Task description –
When a line in the records contains the string "project", copy that line.

Start of Raw data

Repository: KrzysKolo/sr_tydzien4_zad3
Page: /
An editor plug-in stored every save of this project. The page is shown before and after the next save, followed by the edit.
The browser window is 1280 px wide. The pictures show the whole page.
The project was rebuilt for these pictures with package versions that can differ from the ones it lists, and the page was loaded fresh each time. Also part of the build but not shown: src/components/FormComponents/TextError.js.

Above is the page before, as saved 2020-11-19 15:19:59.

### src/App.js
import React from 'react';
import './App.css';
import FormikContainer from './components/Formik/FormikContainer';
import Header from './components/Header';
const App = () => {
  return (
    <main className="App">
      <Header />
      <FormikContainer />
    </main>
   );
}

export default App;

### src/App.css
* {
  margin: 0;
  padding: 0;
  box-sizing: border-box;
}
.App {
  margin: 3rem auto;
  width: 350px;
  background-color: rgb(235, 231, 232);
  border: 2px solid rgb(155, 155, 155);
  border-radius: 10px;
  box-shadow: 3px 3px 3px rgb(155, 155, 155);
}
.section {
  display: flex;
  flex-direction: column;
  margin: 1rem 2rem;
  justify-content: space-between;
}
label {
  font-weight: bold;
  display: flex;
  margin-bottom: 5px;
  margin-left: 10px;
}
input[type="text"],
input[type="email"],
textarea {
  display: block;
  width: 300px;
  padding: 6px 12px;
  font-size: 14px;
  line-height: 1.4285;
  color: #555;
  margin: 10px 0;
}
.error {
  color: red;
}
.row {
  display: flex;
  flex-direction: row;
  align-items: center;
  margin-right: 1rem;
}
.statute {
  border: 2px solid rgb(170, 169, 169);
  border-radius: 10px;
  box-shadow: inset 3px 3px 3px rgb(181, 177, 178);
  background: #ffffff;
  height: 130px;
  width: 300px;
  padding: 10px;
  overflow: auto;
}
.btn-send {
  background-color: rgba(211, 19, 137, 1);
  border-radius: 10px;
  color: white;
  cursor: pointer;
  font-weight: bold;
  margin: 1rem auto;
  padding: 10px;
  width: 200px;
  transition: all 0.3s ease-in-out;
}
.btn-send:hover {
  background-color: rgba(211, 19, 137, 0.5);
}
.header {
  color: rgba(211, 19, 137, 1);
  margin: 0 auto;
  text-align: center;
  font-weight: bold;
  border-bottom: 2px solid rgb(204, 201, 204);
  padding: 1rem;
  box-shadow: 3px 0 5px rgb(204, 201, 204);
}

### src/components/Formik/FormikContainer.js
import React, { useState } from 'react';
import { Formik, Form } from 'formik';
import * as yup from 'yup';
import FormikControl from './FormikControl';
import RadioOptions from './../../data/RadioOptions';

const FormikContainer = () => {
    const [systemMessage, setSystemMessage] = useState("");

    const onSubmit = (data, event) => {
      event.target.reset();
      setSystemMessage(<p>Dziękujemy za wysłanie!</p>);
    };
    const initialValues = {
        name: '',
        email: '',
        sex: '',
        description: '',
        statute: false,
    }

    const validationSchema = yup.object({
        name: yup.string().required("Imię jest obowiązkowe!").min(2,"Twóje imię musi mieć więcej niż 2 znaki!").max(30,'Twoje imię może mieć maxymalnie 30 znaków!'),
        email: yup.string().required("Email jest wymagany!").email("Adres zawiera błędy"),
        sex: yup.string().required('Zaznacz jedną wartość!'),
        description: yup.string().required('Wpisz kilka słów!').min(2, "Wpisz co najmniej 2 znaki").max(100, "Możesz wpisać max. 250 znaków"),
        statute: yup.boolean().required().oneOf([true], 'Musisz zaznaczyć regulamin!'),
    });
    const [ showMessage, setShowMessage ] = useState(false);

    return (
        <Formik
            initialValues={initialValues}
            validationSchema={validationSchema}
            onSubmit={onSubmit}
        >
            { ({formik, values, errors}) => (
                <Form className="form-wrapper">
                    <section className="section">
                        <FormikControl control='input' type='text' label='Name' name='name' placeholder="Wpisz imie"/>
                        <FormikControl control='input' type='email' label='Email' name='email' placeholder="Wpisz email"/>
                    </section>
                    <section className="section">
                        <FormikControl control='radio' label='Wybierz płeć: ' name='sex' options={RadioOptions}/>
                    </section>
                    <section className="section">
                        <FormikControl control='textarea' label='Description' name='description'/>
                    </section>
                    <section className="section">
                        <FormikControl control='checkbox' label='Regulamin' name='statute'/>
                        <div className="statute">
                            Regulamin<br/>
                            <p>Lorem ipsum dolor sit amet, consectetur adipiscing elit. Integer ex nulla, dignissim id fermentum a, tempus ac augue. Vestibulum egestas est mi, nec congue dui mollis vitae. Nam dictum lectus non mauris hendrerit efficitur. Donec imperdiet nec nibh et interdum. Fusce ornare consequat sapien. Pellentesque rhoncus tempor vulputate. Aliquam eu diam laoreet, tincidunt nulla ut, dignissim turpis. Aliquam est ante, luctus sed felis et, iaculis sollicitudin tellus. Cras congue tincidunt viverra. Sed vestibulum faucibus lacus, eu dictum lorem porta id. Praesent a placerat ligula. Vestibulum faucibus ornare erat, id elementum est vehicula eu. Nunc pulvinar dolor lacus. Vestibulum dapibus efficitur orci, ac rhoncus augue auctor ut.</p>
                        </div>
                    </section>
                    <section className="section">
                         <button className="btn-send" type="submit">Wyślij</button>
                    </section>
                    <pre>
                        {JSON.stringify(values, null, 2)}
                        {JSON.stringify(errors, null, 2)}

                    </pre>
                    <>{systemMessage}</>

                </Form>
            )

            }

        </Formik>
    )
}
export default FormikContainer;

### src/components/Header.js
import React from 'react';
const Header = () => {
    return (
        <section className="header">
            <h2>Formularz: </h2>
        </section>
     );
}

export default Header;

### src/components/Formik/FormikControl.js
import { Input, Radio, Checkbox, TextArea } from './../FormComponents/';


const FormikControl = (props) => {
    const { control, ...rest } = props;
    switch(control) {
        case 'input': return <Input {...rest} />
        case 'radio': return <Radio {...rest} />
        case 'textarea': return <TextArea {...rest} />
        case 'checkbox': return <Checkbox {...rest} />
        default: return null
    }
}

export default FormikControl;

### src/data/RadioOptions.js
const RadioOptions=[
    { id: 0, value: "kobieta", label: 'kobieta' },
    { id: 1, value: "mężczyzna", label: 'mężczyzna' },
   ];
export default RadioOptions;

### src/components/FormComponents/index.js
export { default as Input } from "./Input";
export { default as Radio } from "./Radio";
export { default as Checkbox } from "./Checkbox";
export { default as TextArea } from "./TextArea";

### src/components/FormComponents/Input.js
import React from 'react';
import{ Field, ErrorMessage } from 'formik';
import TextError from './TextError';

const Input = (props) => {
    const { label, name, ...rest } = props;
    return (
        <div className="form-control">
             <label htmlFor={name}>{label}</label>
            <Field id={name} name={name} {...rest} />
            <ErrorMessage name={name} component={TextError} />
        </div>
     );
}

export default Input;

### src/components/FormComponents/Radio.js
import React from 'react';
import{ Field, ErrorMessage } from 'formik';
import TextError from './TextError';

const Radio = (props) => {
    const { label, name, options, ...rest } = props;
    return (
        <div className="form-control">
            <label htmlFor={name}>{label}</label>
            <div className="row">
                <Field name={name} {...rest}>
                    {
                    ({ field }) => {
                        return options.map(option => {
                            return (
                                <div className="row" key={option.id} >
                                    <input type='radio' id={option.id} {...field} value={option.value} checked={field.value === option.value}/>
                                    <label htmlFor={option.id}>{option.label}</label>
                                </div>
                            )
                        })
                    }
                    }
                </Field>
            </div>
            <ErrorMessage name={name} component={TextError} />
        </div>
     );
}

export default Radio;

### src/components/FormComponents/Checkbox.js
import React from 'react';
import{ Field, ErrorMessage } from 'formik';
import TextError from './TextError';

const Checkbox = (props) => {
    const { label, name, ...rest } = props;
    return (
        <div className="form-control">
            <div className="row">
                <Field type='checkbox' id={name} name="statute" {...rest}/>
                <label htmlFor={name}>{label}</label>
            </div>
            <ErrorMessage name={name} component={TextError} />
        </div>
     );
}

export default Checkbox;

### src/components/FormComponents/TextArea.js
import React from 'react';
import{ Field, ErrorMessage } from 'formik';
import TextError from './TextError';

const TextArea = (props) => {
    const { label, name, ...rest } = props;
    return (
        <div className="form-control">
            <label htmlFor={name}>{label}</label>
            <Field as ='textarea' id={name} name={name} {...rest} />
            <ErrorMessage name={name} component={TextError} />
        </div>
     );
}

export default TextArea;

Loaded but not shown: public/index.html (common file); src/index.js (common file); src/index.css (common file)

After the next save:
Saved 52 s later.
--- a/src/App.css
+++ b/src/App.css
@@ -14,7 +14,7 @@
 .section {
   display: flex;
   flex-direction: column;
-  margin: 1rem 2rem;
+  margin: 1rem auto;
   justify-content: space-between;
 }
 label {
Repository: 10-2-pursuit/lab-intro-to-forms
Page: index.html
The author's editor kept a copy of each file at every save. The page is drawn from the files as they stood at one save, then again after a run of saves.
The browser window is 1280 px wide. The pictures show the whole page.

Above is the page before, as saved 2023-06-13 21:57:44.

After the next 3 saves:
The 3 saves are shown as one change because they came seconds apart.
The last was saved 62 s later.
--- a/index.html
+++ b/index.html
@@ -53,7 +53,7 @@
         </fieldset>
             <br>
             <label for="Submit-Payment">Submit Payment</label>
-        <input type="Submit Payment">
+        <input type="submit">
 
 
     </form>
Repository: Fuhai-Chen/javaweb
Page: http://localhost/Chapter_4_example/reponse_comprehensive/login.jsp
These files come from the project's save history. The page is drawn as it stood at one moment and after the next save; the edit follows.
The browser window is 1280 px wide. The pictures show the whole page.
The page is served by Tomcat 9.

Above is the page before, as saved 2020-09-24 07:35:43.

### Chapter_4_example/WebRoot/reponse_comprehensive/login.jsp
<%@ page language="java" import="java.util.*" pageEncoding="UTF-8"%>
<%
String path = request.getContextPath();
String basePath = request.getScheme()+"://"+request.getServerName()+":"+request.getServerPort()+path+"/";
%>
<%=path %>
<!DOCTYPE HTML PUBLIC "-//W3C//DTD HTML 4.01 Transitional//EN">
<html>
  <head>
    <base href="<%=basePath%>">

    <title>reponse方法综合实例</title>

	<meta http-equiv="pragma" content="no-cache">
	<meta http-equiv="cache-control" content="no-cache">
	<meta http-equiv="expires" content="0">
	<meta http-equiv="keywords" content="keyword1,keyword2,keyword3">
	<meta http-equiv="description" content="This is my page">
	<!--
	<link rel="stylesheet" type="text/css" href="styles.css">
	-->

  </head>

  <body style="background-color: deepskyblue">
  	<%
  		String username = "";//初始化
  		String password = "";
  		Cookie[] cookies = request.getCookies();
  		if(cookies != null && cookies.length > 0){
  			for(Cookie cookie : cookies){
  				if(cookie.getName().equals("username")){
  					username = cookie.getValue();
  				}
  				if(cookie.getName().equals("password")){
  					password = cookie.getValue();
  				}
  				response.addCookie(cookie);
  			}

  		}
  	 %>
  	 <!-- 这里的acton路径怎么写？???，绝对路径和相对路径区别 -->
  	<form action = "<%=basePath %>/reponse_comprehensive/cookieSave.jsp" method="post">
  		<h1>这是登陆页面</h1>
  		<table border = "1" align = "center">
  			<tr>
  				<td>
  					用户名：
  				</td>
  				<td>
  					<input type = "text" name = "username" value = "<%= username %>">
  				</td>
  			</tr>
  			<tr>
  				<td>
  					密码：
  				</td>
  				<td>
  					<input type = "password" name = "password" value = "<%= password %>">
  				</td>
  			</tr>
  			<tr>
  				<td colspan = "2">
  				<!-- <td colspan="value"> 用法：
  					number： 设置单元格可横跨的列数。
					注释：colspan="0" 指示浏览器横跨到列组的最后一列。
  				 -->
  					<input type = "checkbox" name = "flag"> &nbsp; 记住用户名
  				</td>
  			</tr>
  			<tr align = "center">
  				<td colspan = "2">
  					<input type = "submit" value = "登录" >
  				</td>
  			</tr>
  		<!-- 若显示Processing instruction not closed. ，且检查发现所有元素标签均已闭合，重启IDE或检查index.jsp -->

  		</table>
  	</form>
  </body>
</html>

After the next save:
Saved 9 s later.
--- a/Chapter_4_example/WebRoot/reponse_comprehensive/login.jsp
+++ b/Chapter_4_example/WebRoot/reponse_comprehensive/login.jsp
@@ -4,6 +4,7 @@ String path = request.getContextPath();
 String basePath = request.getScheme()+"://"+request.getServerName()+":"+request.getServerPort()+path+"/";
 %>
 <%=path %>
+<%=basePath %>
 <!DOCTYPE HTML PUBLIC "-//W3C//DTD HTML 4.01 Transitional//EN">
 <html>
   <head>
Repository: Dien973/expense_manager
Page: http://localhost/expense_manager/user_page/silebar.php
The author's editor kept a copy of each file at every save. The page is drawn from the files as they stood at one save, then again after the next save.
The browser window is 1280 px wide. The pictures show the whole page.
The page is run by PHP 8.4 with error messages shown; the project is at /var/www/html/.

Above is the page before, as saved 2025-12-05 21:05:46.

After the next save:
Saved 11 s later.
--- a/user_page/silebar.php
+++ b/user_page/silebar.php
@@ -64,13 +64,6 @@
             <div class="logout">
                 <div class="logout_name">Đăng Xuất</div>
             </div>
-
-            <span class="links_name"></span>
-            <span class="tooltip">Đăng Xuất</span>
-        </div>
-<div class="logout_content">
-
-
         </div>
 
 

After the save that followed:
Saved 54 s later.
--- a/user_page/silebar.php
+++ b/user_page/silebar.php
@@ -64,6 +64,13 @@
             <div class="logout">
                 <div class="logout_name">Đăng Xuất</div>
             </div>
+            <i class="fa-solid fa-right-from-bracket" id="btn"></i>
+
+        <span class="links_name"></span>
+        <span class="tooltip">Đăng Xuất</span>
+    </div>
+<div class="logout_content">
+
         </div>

End of Raw data

Reply –
An editor plug-in stored every save of this project. The page is shown before and after the next save, followed by the edit.
The project was rebuilt for these pictures with package versions that can differ from the ones it lists, and the page was loaded fresh each time. Also part of the build but not shown: src/components/FormComponents/TextError.js.
These files come from the project's save history. The page is drawn as it stood at one moment and after the next save; the edit follows.
The page is run by PHP 8.4 with error messages shown; the project is at /var/www/html/.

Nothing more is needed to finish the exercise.